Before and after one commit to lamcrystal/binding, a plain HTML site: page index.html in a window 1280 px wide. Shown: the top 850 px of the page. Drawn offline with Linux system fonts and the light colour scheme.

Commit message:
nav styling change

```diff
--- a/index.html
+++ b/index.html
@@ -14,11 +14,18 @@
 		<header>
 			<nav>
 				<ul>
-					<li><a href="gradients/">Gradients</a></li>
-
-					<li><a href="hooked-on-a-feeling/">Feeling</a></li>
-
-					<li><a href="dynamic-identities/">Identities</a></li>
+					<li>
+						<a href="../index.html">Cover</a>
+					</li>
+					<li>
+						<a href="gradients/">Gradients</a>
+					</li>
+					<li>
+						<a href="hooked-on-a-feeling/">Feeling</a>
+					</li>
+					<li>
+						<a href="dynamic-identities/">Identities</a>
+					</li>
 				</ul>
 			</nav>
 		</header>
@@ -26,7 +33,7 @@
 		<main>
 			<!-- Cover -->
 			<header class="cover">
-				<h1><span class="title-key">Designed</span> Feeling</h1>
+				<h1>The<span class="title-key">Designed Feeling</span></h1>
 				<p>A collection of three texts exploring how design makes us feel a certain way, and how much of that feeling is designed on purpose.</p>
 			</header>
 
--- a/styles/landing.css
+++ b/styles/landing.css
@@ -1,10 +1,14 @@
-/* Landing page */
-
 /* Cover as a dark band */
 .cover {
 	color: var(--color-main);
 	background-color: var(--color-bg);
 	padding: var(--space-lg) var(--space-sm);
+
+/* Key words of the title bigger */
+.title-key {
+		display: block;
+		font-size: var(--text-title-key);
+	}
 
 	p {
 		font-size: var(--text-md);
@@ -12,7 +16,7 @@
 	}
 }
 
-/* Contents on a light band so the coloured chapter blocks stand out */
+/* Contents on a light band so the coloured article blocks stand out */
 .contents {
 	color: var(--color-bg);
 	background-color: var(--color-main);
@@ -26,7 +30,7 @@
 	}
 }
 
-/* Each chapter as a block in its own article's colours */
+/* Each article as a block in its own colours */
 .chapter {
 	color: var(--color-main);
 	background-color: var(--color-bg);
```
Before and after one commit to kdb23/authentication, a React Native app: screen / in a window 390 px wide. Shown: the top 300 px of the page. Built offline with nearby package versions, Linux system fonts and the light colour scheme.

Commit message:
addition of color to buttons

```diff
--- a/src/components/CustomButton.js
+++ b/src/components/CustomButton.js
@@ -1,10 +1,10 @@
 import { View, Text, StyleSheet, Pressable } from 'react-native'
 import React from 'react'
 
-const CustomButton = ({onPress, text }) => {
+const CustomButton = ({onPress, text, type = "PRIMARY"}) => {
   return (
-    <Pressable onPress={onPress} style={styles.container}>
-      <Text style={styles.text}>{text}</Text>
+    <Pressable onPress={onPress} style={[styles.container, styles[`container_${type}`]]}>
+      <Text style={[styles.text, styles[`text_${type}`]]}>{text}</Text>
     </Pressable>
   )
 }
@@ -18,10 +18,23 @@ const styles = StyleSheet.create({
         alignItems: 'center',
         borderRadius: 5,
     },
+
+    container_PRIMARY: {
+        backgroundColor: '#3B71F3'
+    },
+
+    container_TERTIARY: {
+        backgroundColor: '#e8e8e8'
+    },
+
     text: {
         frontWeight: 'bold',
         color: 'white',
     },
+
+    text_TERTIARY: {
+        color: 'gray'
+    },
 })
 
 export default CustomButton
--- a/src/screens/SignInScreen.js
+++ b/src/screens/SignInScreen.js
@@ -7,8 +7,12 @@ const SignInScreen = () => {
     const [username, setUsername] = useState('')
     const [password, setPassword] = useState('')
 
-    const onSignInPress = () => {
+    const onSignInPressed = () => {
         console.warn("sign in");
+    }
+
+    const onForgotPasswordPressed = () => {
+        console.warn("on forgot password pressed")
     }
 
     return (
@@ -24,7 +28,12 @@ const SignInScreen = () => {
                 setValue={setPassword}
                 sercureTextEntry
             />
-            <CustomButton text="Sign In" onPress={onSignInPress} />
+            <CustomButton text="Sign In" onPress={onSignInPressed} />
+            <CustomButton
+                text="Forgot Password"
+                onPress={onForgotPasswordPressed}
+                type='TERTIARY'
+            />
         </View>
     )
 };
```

++++++++++++++++++++

Restate the material above exactly, leaving nothing out.

Before and after one commit to lamcrystal/binding, a plain HTML site: page index.html in a window 1280 px wide. Shown: the top 850 px of the page. Drawn offline with Linux system fonts and the light colour scheme.

Commit message:
nav styling change

```diff
--- a/index.html
+++ b/index.html
@@ -14,11 +14,18 @@
 		<header>
 			<nav>
 				<ul>
-					<li><a href="gradients/">Gradients</a></li>
-
-					<li><a href="hooked-on-a-feeling/">Feeling</a></li>
-
-					<li><a href="dynamic-identities/">Identities</a></li>
+					<li>
+						<a href="../index.html">Cover</a>
+					</li>
+					<li>
+						<a href="gradients/">Gradients</a>
+					</li>
+					<li>
+						<a href="hooked-on-a-feeling/">Feeling</a>
+					</li>
+					<li>
+						<a href="dynamic-identities/">Identities</a>
+					</li>
 				</ul>
 			</nav>
 		</header>
@@ -26,7 +33,7 @@
 		<main>
 			<!-- Cover -->
 			<header class="cover">
-				<h1><span class="title-key">Designed</span> Feeling</h1>
+				<h1>The<span class="title-key">Designed Feeling</span></h1>
 				<p>A collection of three texts exploring how design makes us feel a certain way, and how much of that feeling is designed on purpose.</p>
 			</header>
 
--- a/styles/landing.css
+++ b/styles/landing.css
@@ -1,10 +1,14 @@
-/* Landing page */
-
 /* Cover as a dark band */
 .cover {
 	color: var(--color-main);
 	background-color: var(--color-bg);
 	padding: var(--space-lg) var(--space-sm);
+
+/* Key words of the title bigger */
+.title-key {
+		display: block;
+		font-size: var(--text-title-key);
+	}
 
 	p {
 		font-size: var(--text-md);
@@ -12,7 +16,7 @@
 	}
 }
 
-/* Contents on a light band so the coloured chapter blocks stand out */
+/* Contents on a light band so the coloured article blocks stand out */
 .contents {
 	color: var(--color-bg);
 	background-color: var(--color-main);
@@ -26,7 +30,7 @@
 	}
 }
 
-/* Each chapter as a block in its own article's colours */
+/* Each article as a block in its own colours */
 .chapter {
 	color: var(--color-main);
 	background-color: var(--color-bg);
```
Before and after one commit to kdb23/authentication, a React Native app: screen / in a window 390 px wide. Shown: the top 300 px of the page. Built offline with nearby package versions, Linux system fonts and the light colour scheme.

Commit message:
addition of color to buttons

```diff
--- a/src/components/CustomButton.js
+++ b/src/components/CustomButton.js
@@ -1,10 +1,10 @@
 import { View, Text, StyleSheet, Pressable } from 'react-native'
 import React from 'react'
 
-const CustomButton = ({onPress, text }) => {
+const CustomButton = ({onPress, text, type = "PRIMARY"}) => {
   return (
-    <Pressable onPress={onPress} style={styles.container}>
-      <Text style={styles.text}>{text}</Text>
+    <Pressable onPress={onPress} style={[styles.container, styles[`container_${type}`]]}>
+      <Text style={[styles.text, styles[`text_${type}`]]}>{text}</Text>
     </Pressable>
   )
 }
@@ -18,10 +18,23 @@ const styles = StyleSheet.create({
         alignItems: 'center',
         borderRadius: 5,
     },
+
+    container_PRIMARY: {
+        backgroundColor: '#3B71F3'
+    },
+
+    container_TERTIARY: {
+        backgroundColor: '#e8e8e8'
+    },
+
     text: {
         frontWeight: 'bold',
         color: 'white',
     },
+
+    text_TERTIARY: {
+        color: 'gray'
+    },
 })
 
 export default CustomButton
--- a/src/screens/SignInScreen.js
+++ b/src/screens/SignInScreen.js
@@ -7,8 +7,12 @@ const SignInScreen = () => {
     const [username, setUsername] = useState('')
     const [password, setPassword] = useState('')
 
-    const onSignInPress = () => {
+    const onSignInPressed = () => {
         console.warn("sign in");
+    }
+
+    const onForgotPasswordPressed = () => {
+        console.warn("on forgot password pressed")
     }
 
     return (
@@ -24,7 +28,12 @@ const SignInScreen = () => {
                 setValue={setPassword}
                 sercureTextEntry
             />
-            <CustomButton text="Sign In" onPress={onSignInPress} />
+            <CustomButton text="Sign In" onPress={onSignInPressed} />
+            <CustomButton
+                text="Forgot Password"
+                onPress={onForgotPasswordPressed}
+                type='TERTIARY'
+            />
         </View>
     )
 };
```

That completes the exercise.